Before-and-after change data
________________________________________

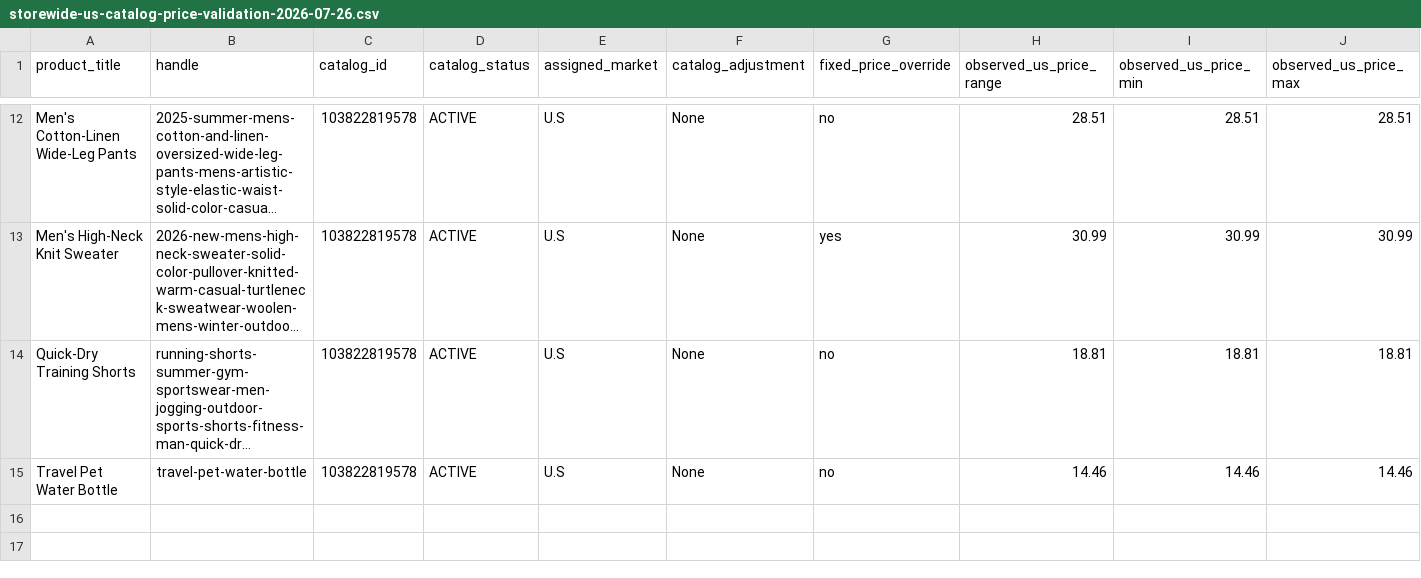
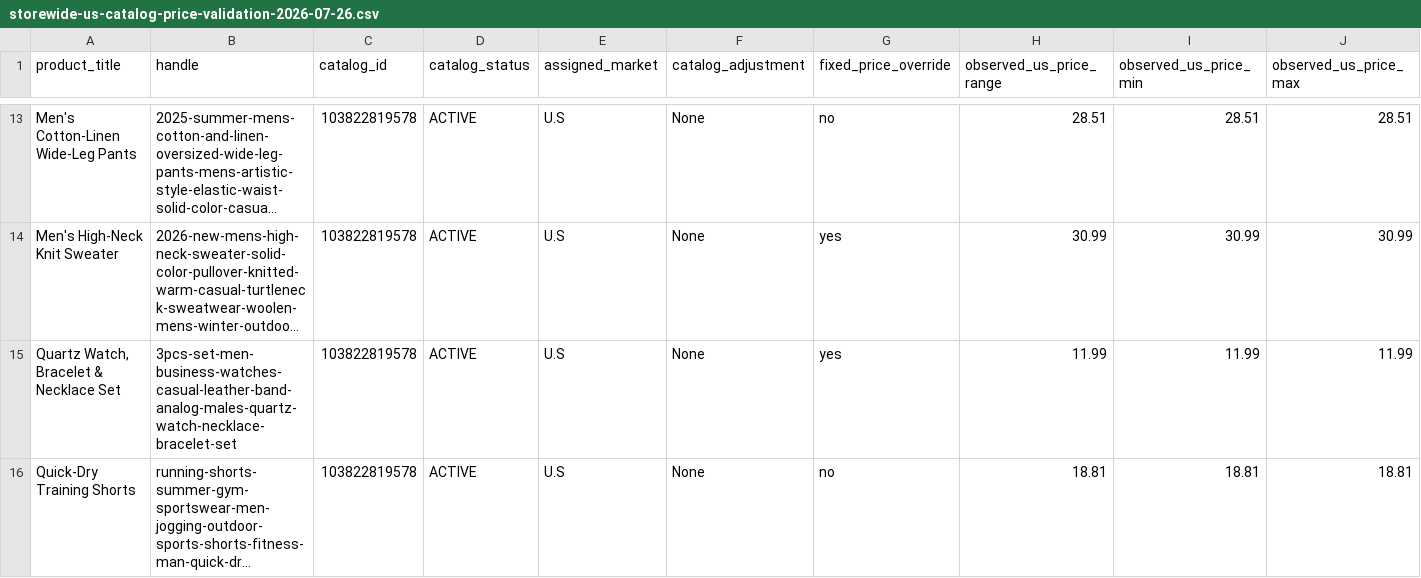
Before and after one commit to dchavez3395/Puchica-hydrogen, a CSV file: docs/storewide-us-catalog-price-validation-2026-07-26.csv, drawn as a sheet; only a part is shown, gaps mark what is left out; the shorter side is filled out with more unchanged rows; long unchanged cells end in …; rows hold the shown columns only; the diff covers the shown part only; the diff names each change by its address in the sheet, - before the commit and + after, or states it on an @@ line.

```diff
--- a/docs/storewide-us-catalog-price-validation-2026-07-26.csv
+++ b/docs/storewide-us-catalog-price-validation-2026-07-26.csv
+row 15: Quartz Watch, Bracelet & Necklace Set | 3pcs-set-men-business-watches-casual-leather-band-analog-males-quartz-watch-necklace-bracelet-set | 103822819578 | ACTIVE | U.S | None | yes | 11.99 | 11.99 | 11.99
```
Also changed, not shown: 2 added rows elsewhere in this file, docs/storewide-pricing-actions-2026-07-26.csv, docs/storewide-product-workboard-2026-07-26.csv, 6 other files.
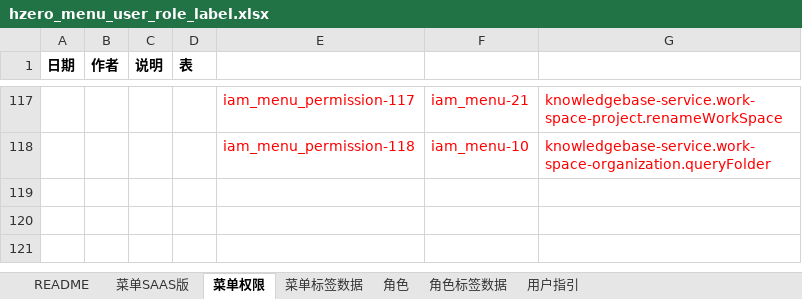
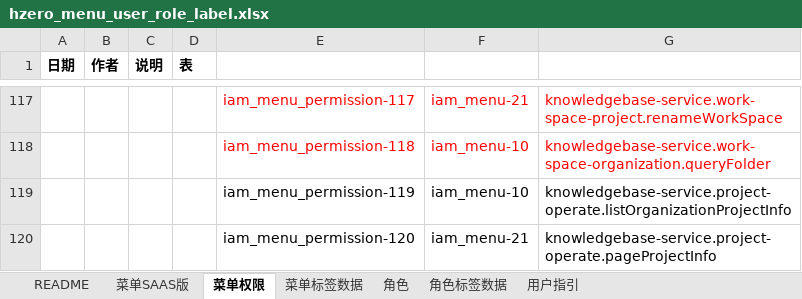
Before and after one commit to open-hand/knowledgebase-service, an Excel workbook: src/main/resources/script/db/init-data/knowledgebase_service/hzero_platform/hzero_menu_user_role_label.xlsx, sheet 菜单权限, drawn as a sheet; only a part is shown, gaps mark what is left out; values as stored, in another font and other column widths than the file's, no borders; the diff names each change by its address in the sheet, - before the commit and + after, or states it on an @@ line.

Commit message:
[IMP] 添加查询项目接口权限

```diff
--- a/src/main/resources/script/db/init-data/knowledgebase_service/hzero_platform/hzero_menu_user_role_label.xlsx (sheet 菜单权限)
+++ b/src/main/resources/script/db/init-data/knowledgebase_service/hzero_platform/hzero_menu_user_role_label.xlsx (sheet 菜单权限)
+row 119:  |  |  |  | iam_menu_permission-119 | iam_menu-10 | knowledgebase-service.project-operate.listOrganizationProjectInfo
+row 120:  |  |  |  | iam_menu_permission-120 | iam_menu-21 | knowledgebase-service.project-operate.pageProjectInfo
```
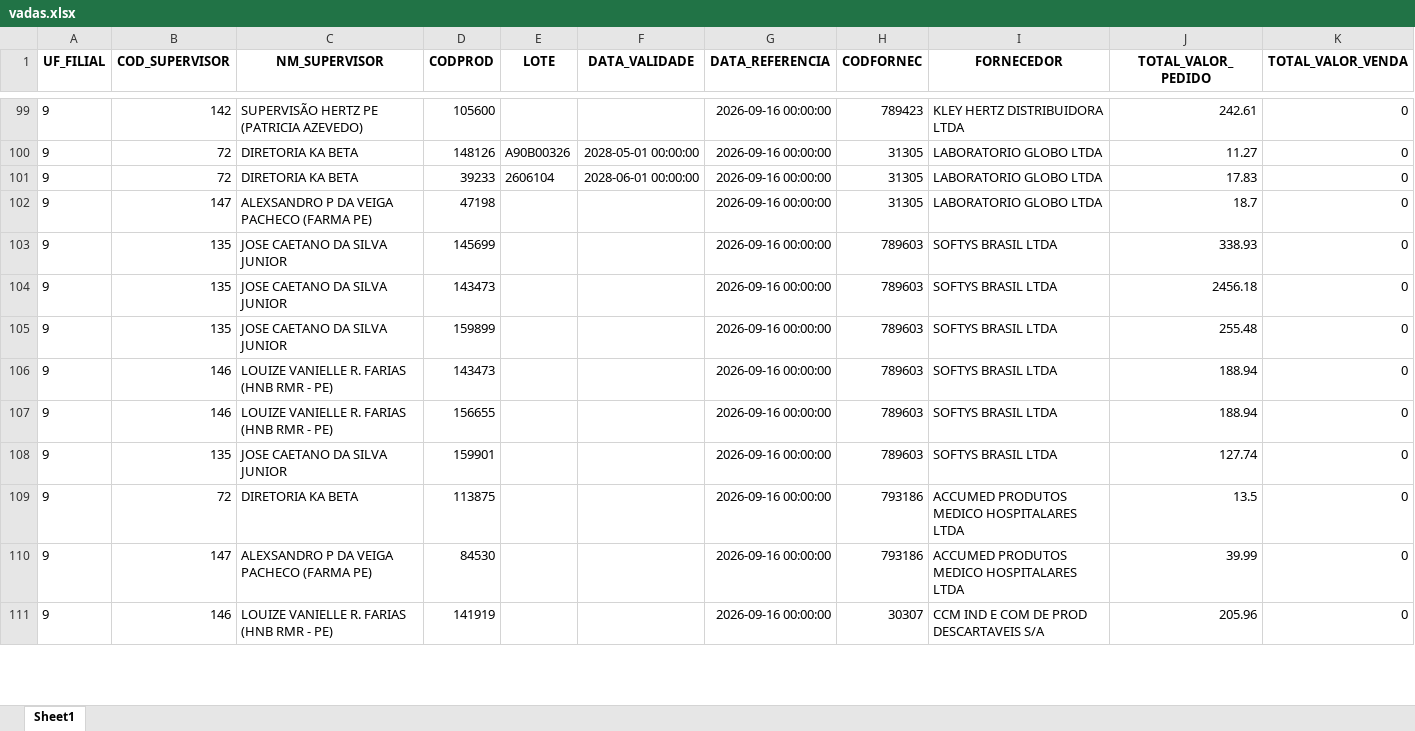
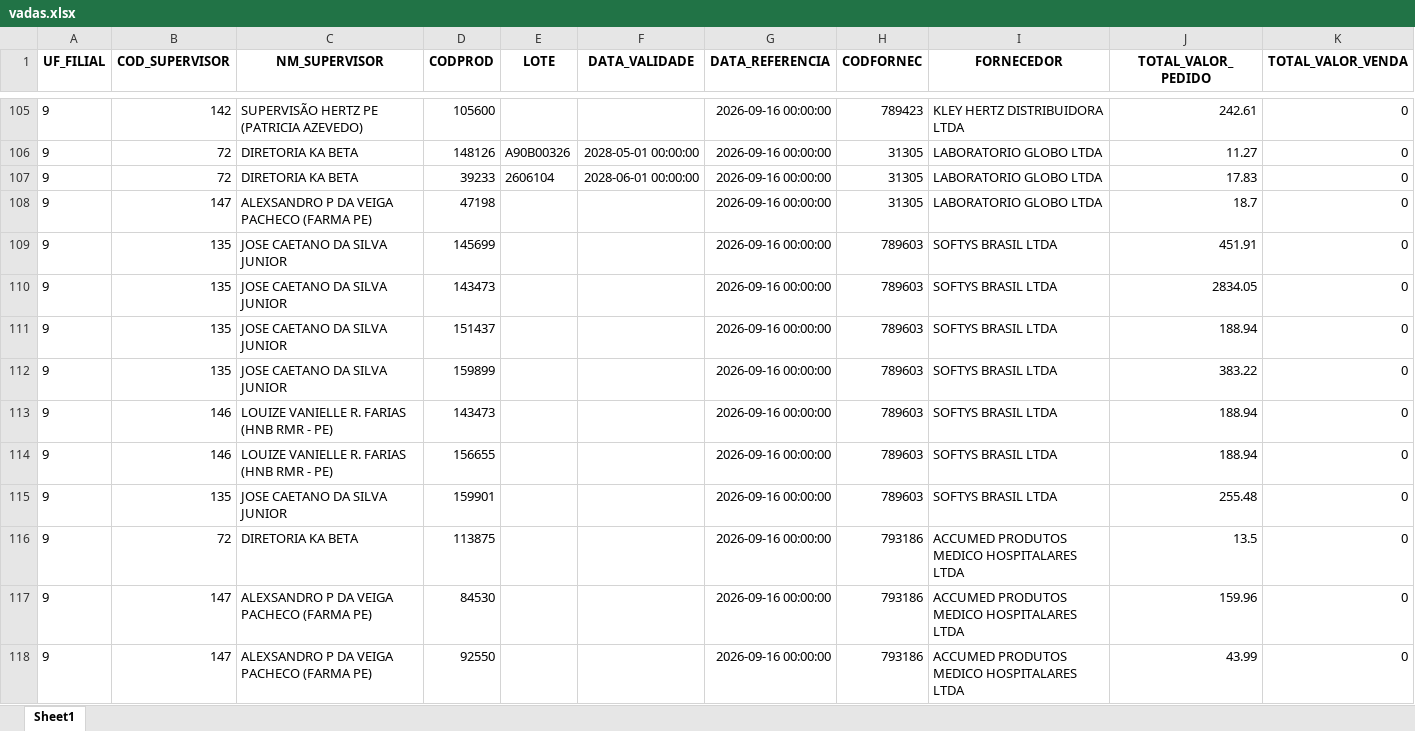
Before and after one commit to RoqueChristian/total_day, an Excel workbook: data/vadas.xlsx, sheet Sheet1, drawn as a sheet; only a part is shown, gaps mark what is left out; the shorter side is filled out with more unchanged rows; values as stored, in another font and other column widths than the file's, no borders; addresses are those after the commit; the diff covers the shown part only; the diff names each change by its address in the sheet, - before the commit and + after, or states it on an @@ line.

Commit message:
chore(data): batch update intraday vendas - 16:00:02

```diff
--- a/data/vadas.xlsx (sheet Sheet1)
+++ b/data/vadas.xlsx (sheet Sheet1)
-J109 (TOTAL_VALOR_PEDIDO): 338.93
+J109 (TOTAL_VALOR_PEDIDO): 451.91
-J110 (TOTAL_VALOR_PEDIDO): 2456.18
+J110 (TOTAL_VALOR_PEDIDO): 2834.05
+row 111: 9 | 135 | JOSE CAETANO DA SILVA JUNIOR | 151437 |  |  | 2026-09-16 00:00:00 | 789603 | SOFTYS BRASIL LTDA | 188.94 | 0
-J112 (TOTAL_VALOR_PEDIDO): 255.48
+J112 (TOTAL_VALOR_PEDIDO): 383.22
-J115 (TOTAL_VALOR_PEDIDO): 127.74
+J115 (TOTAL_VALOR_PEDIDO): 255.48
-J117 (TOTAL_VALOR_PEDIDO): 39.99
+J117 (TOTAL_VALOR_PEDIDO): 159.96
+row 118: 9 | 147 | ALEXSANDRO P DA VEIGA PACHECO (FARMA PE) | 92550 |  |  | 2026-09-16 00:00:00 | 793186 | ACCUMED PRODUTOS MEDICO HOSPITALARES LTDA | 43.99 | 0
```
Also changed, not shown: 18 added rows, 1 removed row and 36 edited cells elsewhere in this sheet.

________________________________________

> [Instructions to follow] Each line above is to be repeated exactly as written; no picture is carried over.

> [Task result]
Before and after one commit to dchavez3395/Puchica-hydrogen, a CSV file: docs/storewide-us-catalog-price-validation-2026-07-26.csv, drawn as a sheet; only a part is shown, gaps mark what is left out; the shorter side is filled out with more unchanged rows; long unchanged cells end in …; rows hold the shown columns only; the diff covers the shown part only; the diff names each change by its address in the sheet, - before the commit and + after, or states it on an @@ line.

```diff
--- a/docs/storewide-us-catalog-price-validation-2026-07-26.csv
+++ b/docs/storewide-us-catalog-price-validation-2026-07-26.csv
+row 15: Quartz Watch, Bracelet & Necklace Set | 3pcs-set-men-business-watches-casual-leather-band-analog-males-quartz-watch-necklace-bracelet-set | 103822819578 | ACTIVE | U.S | None | yes | 11.99 | 11.99 | 11.99
```
Also changed, not shown: 2 added rows elsewhere in this file, docs/storewide-pricing-actions-2026-07-26.csv, docs/storewide-product-workboard-2026-07-26.csv, 6 other files.
Before and after one commit to open-hand/knowledgebase-service, an Excel workbook: src/main/resources/script/db/init-data/knowledgebase_service/hzero_platform/hzero_menu_user_role_label.xlsx, sheet 菜单权限, drawn as a sheet; only a part is shown, gaps mark what is left out; values as stored, in another font and other column widths than the file's, no borders; the diff names each change by its address in the sheet, - before the commit and + after, or states it on an @@ line.

Commit message:
[IMP] 添加查询项目接口权限

```diff
--- a/src/main/resources/script/db/init-data/knowledgebase_service/hzero_platform/hzero_menu_user_role_label.xlsx (sheet 菜单权限)
+++ b/src/main/resources/script/db/init-data/knowledgebase_service/hzero_platform/hzero_menu_user_role_label.xlsx (sheet 菜单权限)
+row 119:  |  |  |  | iam_menu_permission-119 | iam_menu-10 | knowledgebase-service.project-operate.listOrganizationProjectInfo
+row 120:  |  |  |  | iam_menu_permission-120 | iam_menu-21 | knowledgebase-service.project-operate.pageProjectInfo
```
Before and after one commit to RoqueChristian/total_day, an Excel workbook: data/vadas.xlsx, sheet Sheet1, drawn as a sheet; only a part is shown, gaps mark what is left out; the shorter side is filled out with more unchanged rows; values as stored, in another font and other column widths than the file's, no borders; addresses are those after the commit; the diff covers the shown part only; the diff names each change by its address in the sheet, - before the commit and + after, or states it on an @@ line.

Commit message:
chore(data): batch update intraday vendas - 16:00:02

```diff
--- a/data/vadas.xlsx (sheet Sheet1)
+++ b/data/vadas.xlsx (sheet Sheet1)
-J109 (TOTAL_VALOR_PEDIDO): 338.93
+J109 (TOTAL_VALOR_PEDIDO): 451.91
-J110 (TOTAL_VALOR_PEDIDO): 2456.18
+J110 (TOTAL_VALOR_PEDIDO): 2834.05
+row 111: 9 | 135 | JOSE CAETANO DA SILVA JUNIOR | 151437 |  |  | 2026-09-16 00:00:00 | 789603 | SOFTYS BRASIL LTDA | 188.94 | 0
-J112 (TOTAL_VALOR_PEDIDO): 255.48
+J112 (TOTAL_VALOR_PEDIDO): 383.22
-J115 (TOTAL_VALOR_PEDIDO): 127.74
+J115 (TOTAL_VALOR_PEDIDO): 255.48
-J117 (TOTAL_VALOR_PEDIDO): 39.99
+J117 (TOTAL_VALOR_PEDIDO): 159.96
+row 118: 9 | 147 | ALEXSANDRO P DA VEIGA PACHECO (FARMA PE) | 92550 |  |  | 2026-09-16 00:00:00 | 793186 | ACCUMED PRODUTOS MEDICO HOSPITALARES LTDA | 43.99 | 0
```
Also changed, not shown: 18 added rows, 1 removed row and 36 edited cells elsewhere in this sheet.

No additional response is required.